“I never felt it was the end,” said Radwan of his early setback. “I still knew in my head that I was going to be a professional rugby player if I worked hard enough. I just wasn’t sure if it would be with Newcastle or how it would work it out. Being released was a big motivation – I knew what it was like on the other side and I didn’t want to be in that position again.”
He has been supported all the way by his parents, who met in Egypt when his mother went to visit. His father, Belal, played football in his youth, and his mother, Jane, runs ultra marathons. “Dad says he was dead quick when he was younger," Radwan said. "So it’s in the genes maybe.”
As a boy he would frequently visit Egypt to see relatives. The family business was in tailoring. “I haven’t been for a long time," he said. "I have family over there who I speak to often.

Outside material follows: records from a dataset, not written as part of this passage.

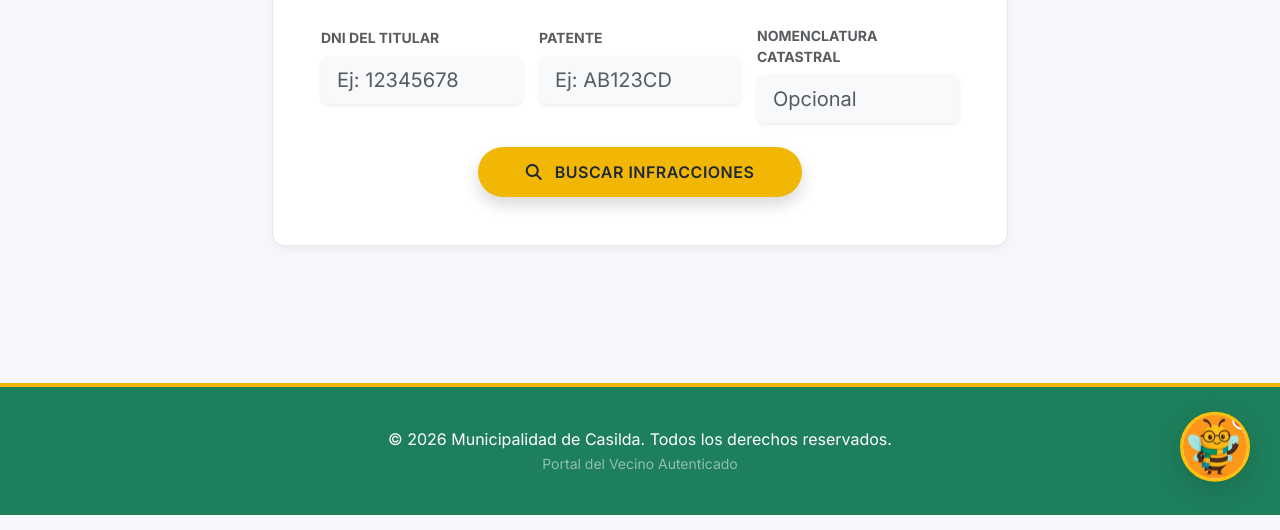
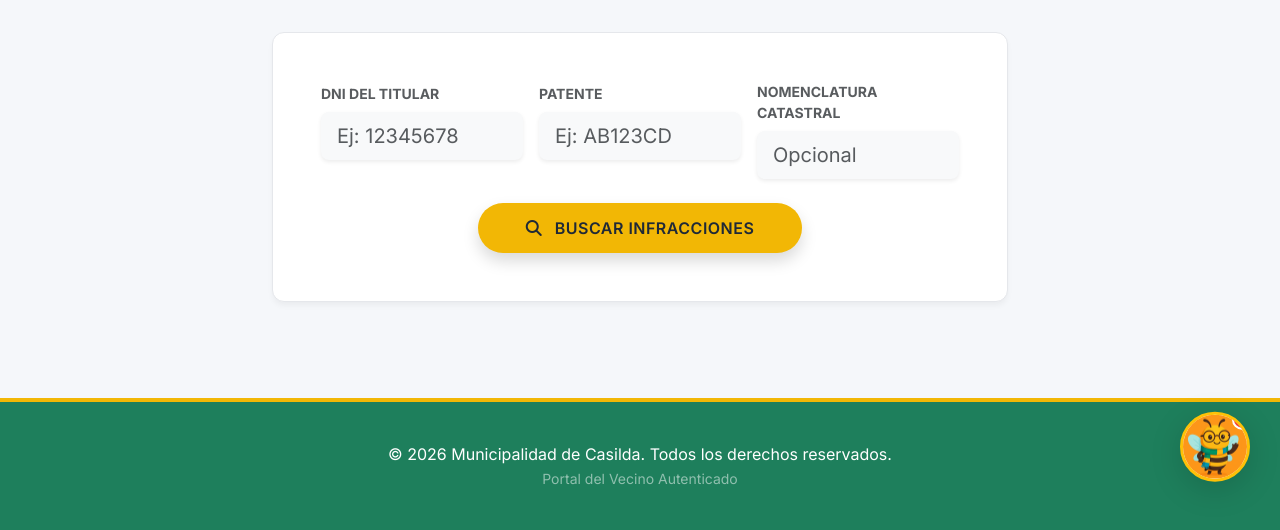
Before and after one commit to markoszanini/ver, a Django app: page /multas/consulta/ in a window 1280 px wide. Shown: the part 285-815 px from the top of the page. Run offline with Django 5.2, Linux system fonts and the light colour scheme.

Commit message:
Correccion final: Se aplico !important y margen de 2rem para asegurar que el buscador de multas no se superponga

```diff
--- a/sistema_casilda/multas/templates/multas/consulta_publica.html
+++ b/sistema_casilda/multas/templates/multas/consulta_publica.html
@@ -6,7 +6,7 @@
 {% block extra_css %}
 <style>
     .search-card {
-        margin-top: -1.5rem;
+        margin-top: 2rem !important;
         position: relative;
         z-index: 10;
         background: rgba(255, 255, 255, 0.9);
```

I am proud of it. I can speak a bit of Arabic – a tiny bit."
His father who is a good cook, works as an interpreter and his mother in midwifery. “They have been great role models for me," Radwan said. "One of the nicest things about my England debut was they’d been used to watching me in Middlesbrough when I was 13 then for them to be able to watch me at Twickenham was special. We were warming up and I was looking around and just thinking I felt quite proud that I could give something back to them.
“I was 13 when I first played. I was staying at a friend’s house and couldn’t get home. My friend took me rugby training – and I loved it and kept going back. Once I had the ball I could run about. It was so different I had never had anything like it before. I took to it straight away."
On Sunday, Radwan links up with England in London as part of a 45-man training camp ahead of the autumn internationals against South Africa, Australia and Tonga. His appetite for the big time was whetted during the summer when he played for England against Canada.
“It was a really good time,“ he said. “I learnt a lot and the way it went couldn’t have finished any better. It is something I think about every day. It is a big motivation because I know I want to do it again and as often as possible.
“I do feel like I have a lot more to give. But you have got to stay level headed. I am aware a lot of my game needs work. I am aware I can take a few more steps forward and I know I have a lot more to give. It’s not getting too carried away and keep grafting. I mustn’t lose track of the fact that the most important thing is to play well for Newcastle. That will give me an opportunity or England.
“I am very focused. If I want to achieve what I am capable of I have to concentrate and stay in the now and not get too wrapped up in what could happen in a year’s time, two years’ time.”
Radwan might not be a household name in Egypt, where rugby is in its infancy with a federation only established four years ago. There are 12 clubs and the game is slowly taking root. That growth could be accelerated, though, as Radwan continues his rapid rise to the top of English rugby.